RAW DATA:
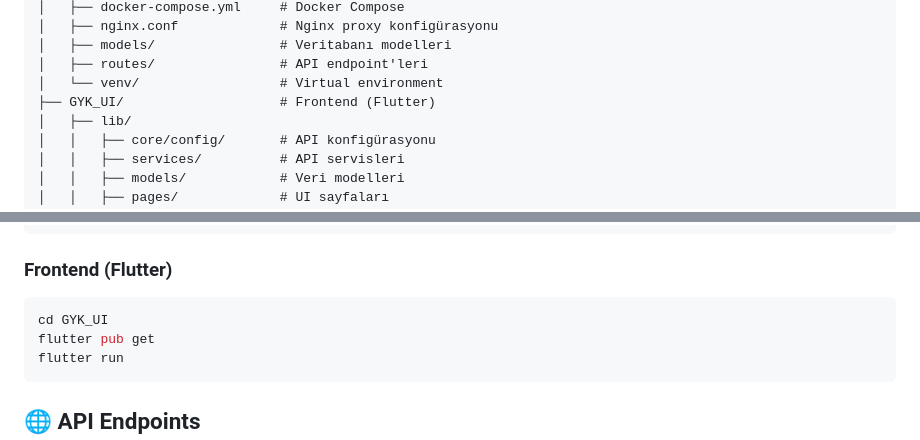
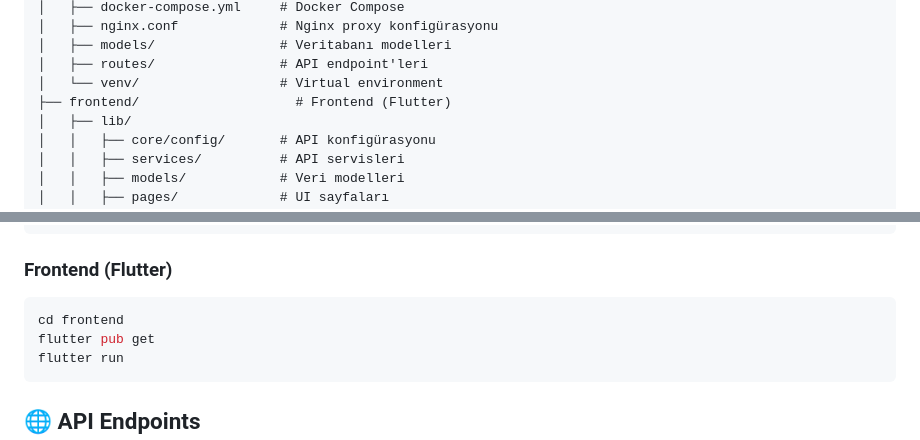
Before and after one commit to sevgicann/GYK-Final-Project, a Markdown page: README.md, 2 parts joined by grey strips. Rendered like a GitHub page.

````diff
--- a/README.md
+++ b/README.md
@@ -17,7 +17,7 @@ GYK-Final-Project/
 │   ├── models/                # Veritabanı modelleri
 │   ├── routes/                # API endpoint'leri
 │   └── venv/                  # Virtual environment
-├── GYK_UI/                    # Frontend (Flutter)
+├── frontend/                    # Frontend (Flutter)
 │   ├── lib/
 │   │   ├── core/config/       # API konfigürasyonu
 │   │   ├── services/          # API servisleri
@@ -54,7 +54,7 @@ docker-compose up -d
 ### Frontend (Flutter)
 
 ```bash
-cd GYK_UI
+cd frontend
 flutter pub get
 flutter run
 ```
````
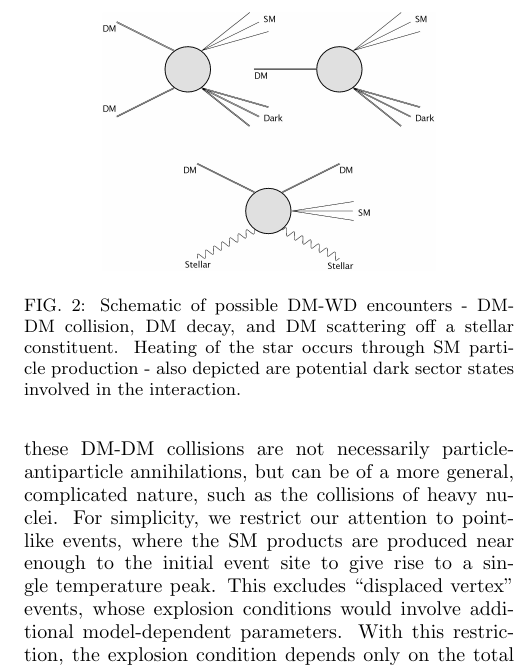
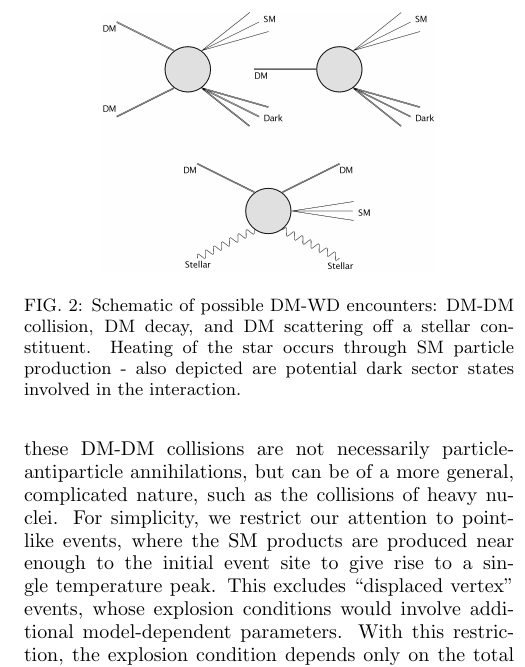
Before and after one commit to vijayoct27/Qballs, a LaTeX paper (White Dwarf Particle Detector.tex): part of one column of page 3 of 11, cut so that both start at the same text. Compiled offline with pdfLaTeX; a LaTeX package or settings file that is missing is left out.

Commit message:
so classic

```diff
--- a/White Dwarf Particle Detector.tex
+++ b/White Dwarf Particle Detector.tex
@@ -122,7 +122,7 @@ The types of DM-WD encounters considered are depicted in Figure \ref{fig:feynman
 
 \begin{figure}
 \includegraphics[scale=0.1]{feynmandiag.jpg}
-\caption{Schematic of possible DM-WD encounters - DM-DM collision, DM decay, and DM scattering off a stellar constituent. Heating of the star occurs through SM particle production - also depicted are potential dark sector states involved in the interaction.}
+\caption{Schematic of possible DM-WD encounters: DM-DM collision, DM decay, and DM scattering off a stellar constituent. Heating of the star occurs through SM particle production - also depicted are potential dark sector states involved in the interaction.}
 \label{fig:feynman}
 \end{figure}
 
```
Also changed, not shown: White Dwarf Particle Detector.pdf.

YOUR INSTRUCTIONS: When you copy the entries above, keep every word exactly and omit the images.

RESPONSE TO THE TASK:
Before and after one commit to sevgicann/GYK-Final-Project, a Markdown page: README.md, 2 parts joined by grey strips. Rendered like a GitHub page.

````diff
--- a/README.md
+++ b/README.md
@@ -17,7 +17,7 @@ GYK-Final-Project/
 │   ├── models/                # Veritabanı modelleri
 │   ├── routes/                # API endpoint'leri
 │   └── venv/                  # Virtual environment
-├── GYK_UI/                    # Frontend (Flutter)
+├── frontend/                    # Frontend (Flutter)
 │   ├── lib/
 │   │   ├── core/config/       # API konfigürasyonu
 │   │   ├── services/          # API servisleri
@@ -54,7 +54,7 @@ docker-compose up -d
 ### Frontend (Flutter)
 
 ```bash
-cd GYK_UI
+cd frontend
 flutter pub get
 flutter run
 ```
````
Before and after one commit to vijayoct27/Qballs, a LaTeX paper (White Dwarf Particle Detector.tex): part of one column of page 3 of 11, cut so that both start at the same text. Compiled offline with pdfLaTeX; a LaTeX package or settings file that is missing is left out.

Commit message:
so classic

```diff
--- a/White Dwarf Particle Detector.tex
+++ b/White Dwarf Particle Detector.tex
@@ -122,7 +122,7 @@ The types of DM-WD encounters considered are depicted in Figure \ref{fig:feynman
 
 \begin{figure}
 \includegraphics[scale=0.1]{feynmandiag.jpg}
-\caption{Schematic of possible DM-WD encounters - DM-DM collision, DM decay, and DM scattering off a stellar constituent. Heating of the star occurs through SM particle production - also depicted are potential dark sector states involved in the interaction.}
+\caption{Schematic of possible DM-WD encounters: DM-DM collision, DM decay, and DM scattering off a stellar constituent. Heating of the star occurs through SM particle production - also depicted are potential dark sector states involved in the interaction.}
 \label{fig:feynman}
 \end{figure}
 
```
Also changed, not shown: White Dwarf Particle Detector.pdf.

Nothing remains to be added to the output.